According to Conway, there are roughly 17 students in the program, and they rotate attending school at NYA, based on when they attend school in Newtown Public Schools.
To the adults overseeing the program, including Yorty and Conway, the enthusiasm the program builds is evident. Yorty said the students become excited to complete their school work knowing a break is coming soon. Then the students run around and “be kids,” Yorty shared.
Conway said close attention is paid to sanitization and safety measures. Temperatures are taken as individuals arrive, tables are spaced six to eight feet apart, and there is frequent handwashing, along with other precautions.
As a site licensed with the state to offer youth camps, Yorty said NYA was familiarized with state guidelines and pandemic protocols over the summer.
Conway and Yorty both expressed gratitude for their fellow NYA staffers who are supporting the program.

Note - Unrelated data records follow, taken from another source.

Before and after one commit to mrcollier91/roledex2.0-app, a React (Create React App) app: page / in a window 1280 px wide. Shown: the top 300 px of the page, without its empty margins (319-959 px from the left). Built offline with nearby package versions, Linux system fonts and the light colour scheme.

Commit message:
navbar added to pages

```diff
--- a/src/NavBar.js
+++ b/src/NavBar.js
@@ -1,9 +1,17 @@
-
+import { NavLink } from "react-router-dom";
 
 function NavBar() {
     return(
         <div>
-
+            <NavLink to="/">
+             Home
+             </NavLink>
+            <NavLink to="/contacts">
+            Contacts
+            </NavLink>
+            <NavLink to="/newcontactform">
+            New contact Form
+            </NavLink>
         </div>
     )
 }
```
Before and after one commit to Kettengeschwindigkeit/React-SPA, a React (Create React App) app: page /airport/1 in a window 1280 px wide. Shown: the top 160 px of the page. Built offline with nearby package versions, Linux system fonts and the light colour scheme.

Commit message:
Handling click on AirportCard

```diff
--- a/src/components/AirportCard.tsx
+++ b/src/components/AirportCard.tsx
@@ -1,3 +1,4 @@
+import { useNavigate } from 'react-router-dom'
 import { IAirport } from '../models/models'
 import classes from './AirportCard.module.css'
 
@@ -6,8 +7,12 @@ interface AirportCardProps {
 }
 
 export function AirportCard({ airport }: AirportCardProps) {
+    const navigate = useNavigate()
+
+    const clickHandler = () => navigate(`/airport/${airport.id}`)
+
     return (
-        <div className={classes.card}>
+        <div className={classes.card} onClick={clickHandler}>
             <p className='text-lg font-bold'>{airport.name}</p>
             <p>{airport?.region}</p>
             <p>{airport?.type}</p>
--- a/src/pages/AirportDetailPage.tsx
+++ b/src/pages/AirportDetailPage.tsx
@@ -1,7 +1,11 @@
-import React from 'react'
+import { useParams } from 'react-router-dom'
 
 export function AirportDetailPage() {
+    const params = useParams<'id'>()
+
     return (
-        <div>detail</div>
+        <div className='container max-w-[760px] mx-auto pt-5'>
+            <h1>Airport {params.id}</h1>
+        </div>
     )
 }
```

“We are very cautions that we have the right people for this... parents are trusting us and therefore we want to have the right people,” Yorty said.
Yorty said it feels good to leverage NYA’s ability to offer programs to support the community’s level of need and help with “how challenging the current environment is for everyone.”
Yorty said if Newtown continues to use the hybrid model beyond early October, NYA will continue to consider ways it can provide support to the community and would transition to an after-school program if the district transitions to full in-school learning. For now, the program is still open and parents can sign students up. For more information about NYA and its programs, see its website, nyasportsfitness.com. According to Yorty the average cost of the current program is $45 a day per student, and parents can sign up for longer or shorter options. Conway added that the current program runs from 8 am to 4 pm and an extended day option runs until 5:30 pm.